Version comparison data:
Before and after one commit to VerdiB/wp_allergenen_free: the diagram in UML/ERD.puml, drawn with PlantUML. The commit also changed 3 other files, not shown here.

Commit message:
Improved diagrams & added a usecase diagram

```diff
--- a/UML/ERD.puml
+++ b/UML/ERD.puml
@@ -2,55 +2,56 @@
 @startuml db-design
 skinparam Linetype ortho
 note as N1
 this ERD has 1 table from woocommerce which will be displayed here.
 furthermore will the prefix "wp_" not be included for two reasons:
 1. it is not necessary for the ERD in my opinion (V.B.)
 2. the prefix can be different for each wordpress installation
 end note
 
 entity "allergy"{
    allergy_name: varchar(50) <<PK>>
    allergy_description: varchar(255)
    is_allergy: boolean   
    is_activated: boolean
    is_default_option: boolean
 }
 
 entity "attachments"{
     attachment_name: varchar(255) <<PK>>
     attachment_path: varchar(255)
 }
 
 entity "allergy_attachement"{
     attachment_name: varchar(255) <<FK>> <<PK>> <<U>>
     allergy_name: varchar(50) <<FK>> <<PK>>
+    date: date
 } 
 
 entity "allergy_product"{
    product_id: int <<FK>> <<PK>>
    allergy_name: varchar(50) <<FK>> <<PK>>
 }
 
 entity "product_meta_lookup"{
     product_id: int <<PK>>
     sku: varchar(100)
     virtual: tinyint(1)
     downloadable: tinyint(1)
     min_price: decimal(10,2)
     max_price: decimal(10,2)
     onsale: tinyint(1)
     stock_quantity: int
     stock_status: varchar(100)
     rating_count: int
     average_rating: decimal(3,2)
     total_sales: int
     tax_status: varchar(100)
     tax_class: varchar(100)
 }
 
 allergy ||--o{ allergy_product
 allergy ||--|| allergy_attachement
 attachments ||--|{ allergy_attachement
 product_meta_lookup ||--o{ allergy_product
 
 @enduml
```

Problem = Would you write out the full set of records above without alteration?

Answer space =
Before and after one commit to VerdiB/wp_allergenen_free: the diagram in UML/ERD.puml, drawn with PlantUML. The commit also changed 3 other files, not shown here.

Commit message:
Improved diagrams & added a usecase diagram

```diff
--- a/UML/ERD.puml
+++ b/UML/ERD.puml
@@ -2,55 +2,56 @@
 @startuml db-design
 skinparam Linetype ortho
 note as N1
 this ERD has 1 table from woocommerce which will be displayed here.
 furthermore will the prefix "wp_" not be included for two reasons:
 1. it is not necessary for the ERD in my opinion (V.B.)
 2. the prefix can be different for each wordpress installation
 end note
 
 entity "allergy"{
    allergy_name: varchar(50) <<PK>>
    allergy_description: varchar(255)
    is_allergy: boolean   
    is_activated: boolean
    is_default_option: boolean
 }
 
 entity "attachments"{
     attachment_name: varchar(255) <<PK>>
     attachment_path: varchar(255)
 }
 
 entity "allergy_attachement"{
     attachment_name: varchar(255) <<FK>> <<PK>> <<U>>
     allergy_name: varchar(50) <<FK>> <<PK>>
+    date: date
 } 
 
 entity "allergy_product"{
    product_id: int <<FK>> <<PK>>
    allergy_name: varchar(50) <<FK>> <<PK>>
 }
 
 entity "product_meta_lookup"{
     product_id: int <<PK>>
     sku: varchar(100)
     virtual: tinyint(1)
     downloadable: tinyint(1)
     min_price: decimal(10,2)
     max_price: decimal(10,2)
     onsale: tinyint(1)
     stock_quantity: int
     stock_status: varchar(100)
     rating_count: int
     average_rating: decimal(3,2)
     total_sales: int
     tax_status: varchar(100)
     tax_class: varchar(100)
 }
 
 allergy ||--o{ allergy_product
 allergy ||--|| allergy_attachement
 attachments ||--|{ allergy_attachement
 product_meta_lookup ||--o{ allergy_product
 
 @enduml
```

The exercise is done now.